What the Obama EPA did was consider CCS the “best system of emission reduction” for new coal plants, despite criticism from power plant operators, unions and Republicans that doing so would amount to a de facto ban on new coal plants.
There were no operating U.S. power plants with CCS when the Obama administration promulgated its rule. Since then, two U.S. CCS projects have gotten off the ground at great expense to taxpayers.
However, one of those projects, Mississippi’s Kemper power plant, will not actually use its federally-funded CCS system because it’s too expensive.
“The Obama standard was de facto ban on new coal plants,” former Trump transition team member Steve Milloy told The Daily Caller News Foundation in May. TheDCNF first reported of EPA’s plans to rollback Obama NSPS regulations that month.
Now, EPA is proposing to define the best system of emission reduction as “the most efficient demonstrated steam cycle in combination with best operating practices,” which is more in line with the coal industry and supporters say is workable.
“By replacing onerous regulations with high, yet achievable, standards, we can continue America’s historic energy production, keep energy prices affordable, and encourage new investments in cutting-edge technology that can then be exported around the world,” Wheeler said.
EPA will take comment on its proposal for 60 days, and will no doubt be met with stiff opposition from environmental activists.

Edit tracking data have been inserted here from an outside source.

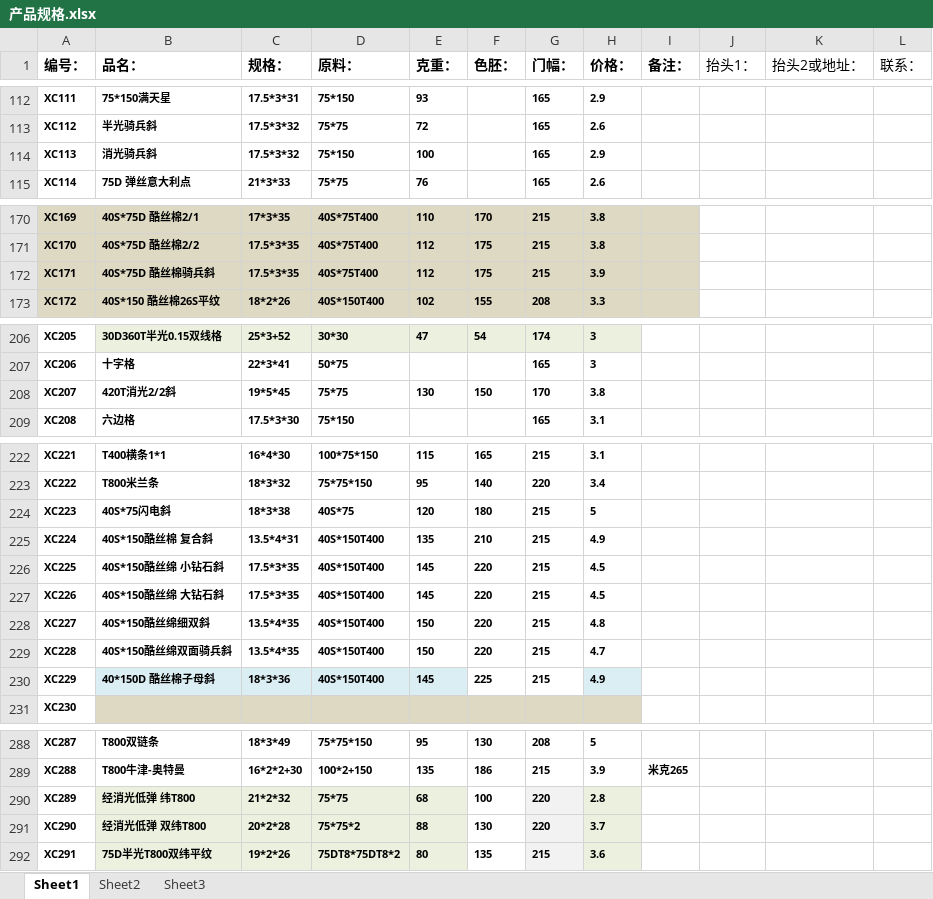
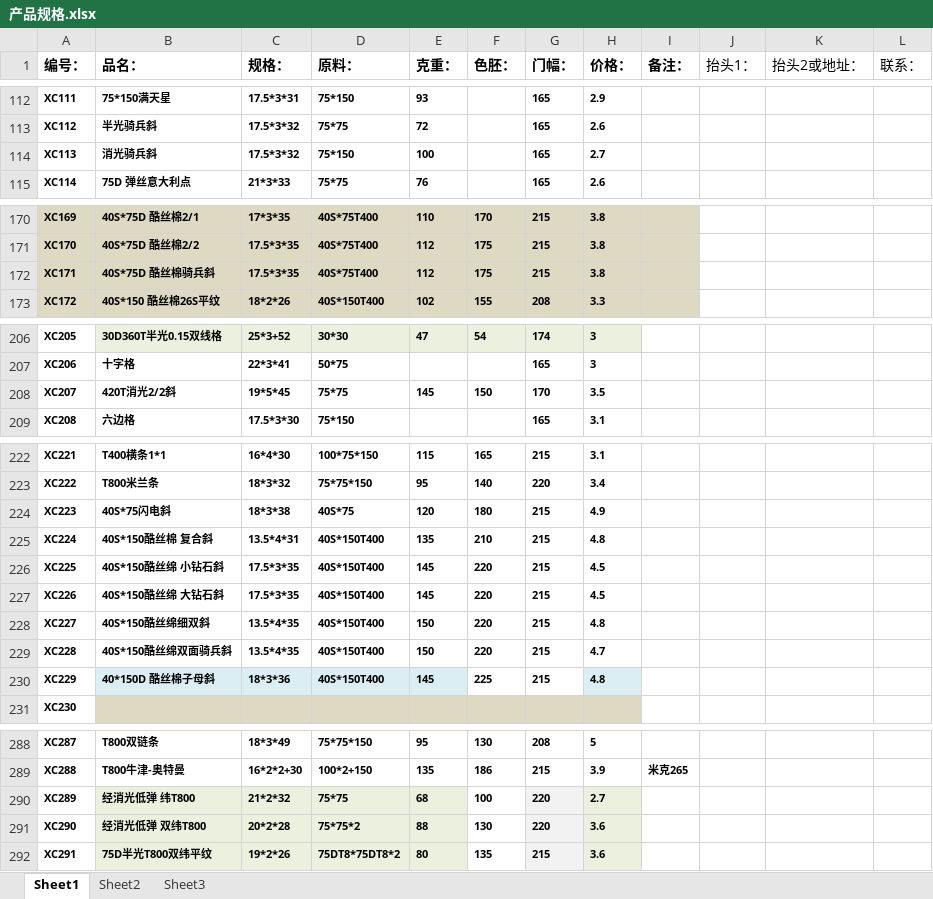
Before and after one commit to SMQCGF/18962500118, an Excel workbook: 产品规格.xlsx, sheet Sheet1, drawn as a sheet; only a part is shown, gaps mark what is left out; values as stored, in another font and other column widths than the file's, no borders; the diff covers the shown part only; the diff names each change by its address in the sheet, - before the commit and + after, or states it on an @@ line.

```diff
--- a/产品规格.xlsx (sheet Sheet1)
+++ b/产品规格.xlsx (sheet Sheet1)
-H114 (价格：): 2.9
+H114 (价格：): 2.7
-H172 (价格：): 3.9
+H172 (价格：): 3.8
-E208 (克重：): 130
+E208 (克重：): 145
-H208 (价格：): 3.8
+H208 (价格：): 3.5
-H224 (价格：): 5
+H224 (价格：): 4.9
-H225 (价格：): 4.9
+H225 (价格：): 4.8
-H230 (价格：): 4.9
+H230 (价格：): 4.8
-H290 (价格：): 2.8
+H290 (价格：): 2.7
-H291 (价格：): 3.7
+H291 (价格：): 3.6
```
Also changed, not shown: 8 removed rows, 24 edited cells and cell formats elsewhere in this sheet.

“President Trump continues to support 20th century energy technology at the expense of modern solutions. This a recipe for economic stagnation,” Danielle Fugere, president of the environmental group As You Sow, said in a statement.

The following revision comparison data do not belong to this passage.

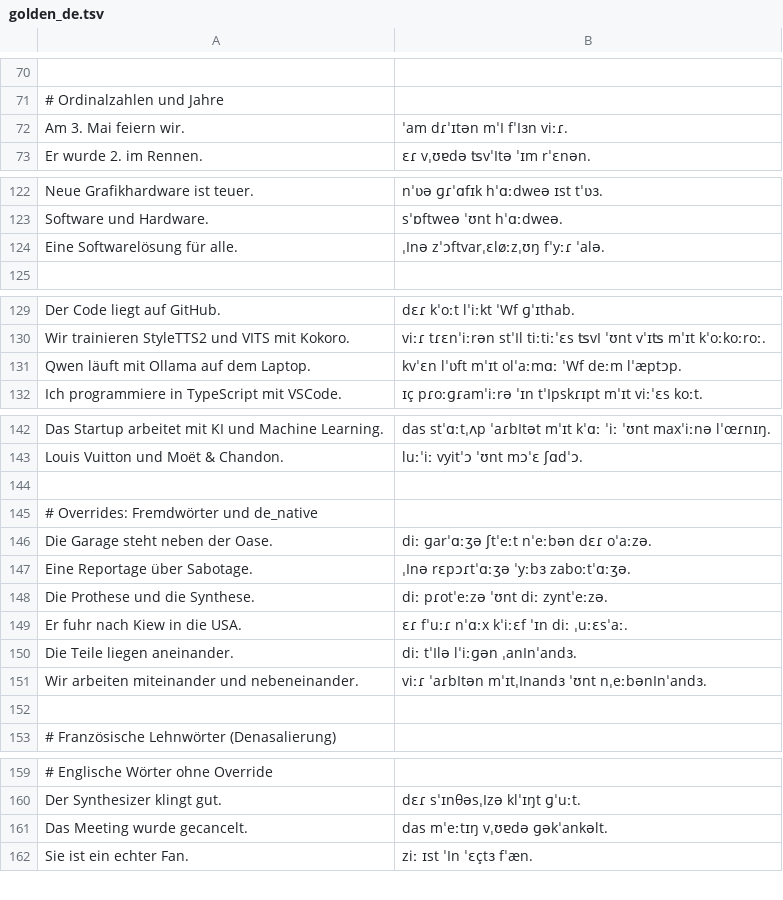
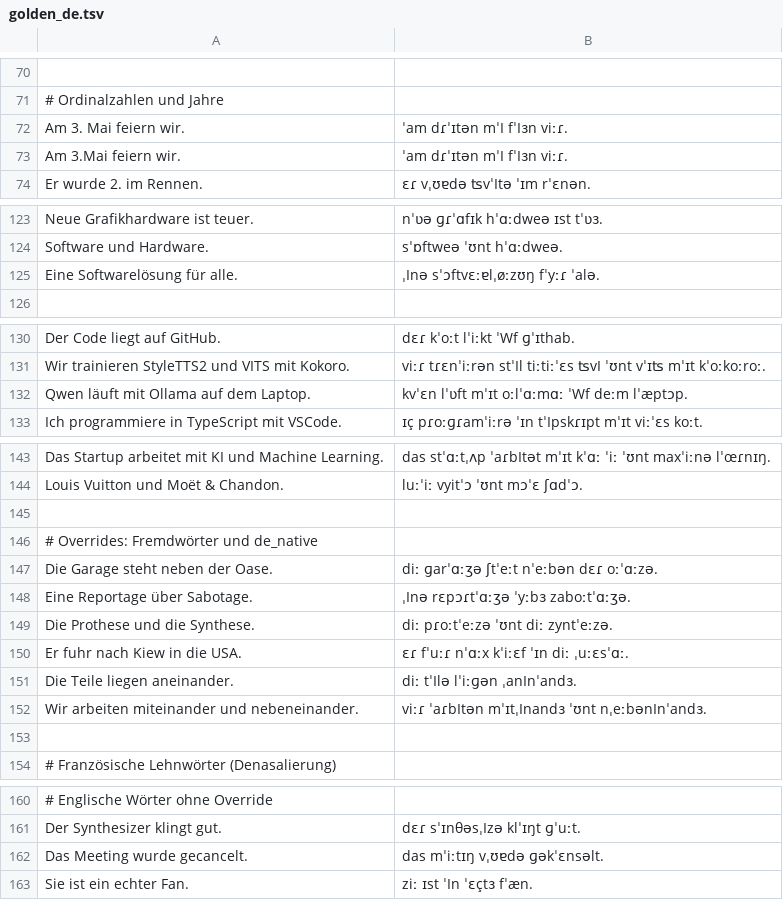
Before and after one commit to ichDaheim/mideki, a TSV file: src/mideki/data/golden_de.tsv, drawn as a sheet; only a part is shown, gaps mark what is left out; addresses are those after the commit; the diff names each change by its address in the sheet, - before the commit and + after, or states it on an @@ line.

Commit message:
mideki 1.5.0 some fixes

```diff
--- a/src/mideki/data/golden_de.tsv
+++ b/src/mideki/data/golden_de.tsv
+row 73: Am 3.Mai feiern wir. | ˈam dɾˈɪtən mˈI fˈIɜn viːɾ.
-B125: ˌInə zˈɔftvarˌɛløːzˌʊŋ fˈyːɾ ˈalə.
+B125: ˌInə sˈɔftvɛːɐlˌøːzʊŋ fˈyːɾ ˈalə.
-B132: kvˈɛn lˈʋft mˈɪt olˈaːmɑː ˈWf deːm lˈæptɔp.
+B132: kvˈɛn lˈʋft mˈɪt oːlˈɑːmɑː ˈWf deːm lˈæptɔp.
-B147: diː ɡarˈɑːʒə ʃtˈeːt nˈeːbən dɛɾ oˈaːzə.
+B147: diː ɡarˈɑːʒə ʃtˈeːt nˈeːbən dɛɾ oːˈɑːzə.
-B149: diː pɾotˈeːzə ˈʊnt diː zyntˈeːzə.
+B149: diː pɾoːtˈeːzə ˈʊnt diː zyntˈeːzə.
-B150: ɛɾ fˈuːɾ nˈɑːx kˈiːɛf ˈɪn diː ˌuːɛsˈaː.
+B150: ɛɾ fˈuːɾ nˈɑːx kˈiːɛf ˈɪn diː ˌuːɛsˈɑː.
-B162: das mˈeːtɪŋ vˌʊɐdə ɡəkˈankəlt.
+B162: das mˈiːtɪŋ vˌʊɐdə ɡəkˈɛnsəlt.
```
Also changed, not shown: 5 other files.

EPA proposed repealing the Obama administration’s Clean Power Plan in August, replacing it was the Affordable Clean Energy rule that makes it easier for existing coal plants to comply with limits on carbon dioxide emissions.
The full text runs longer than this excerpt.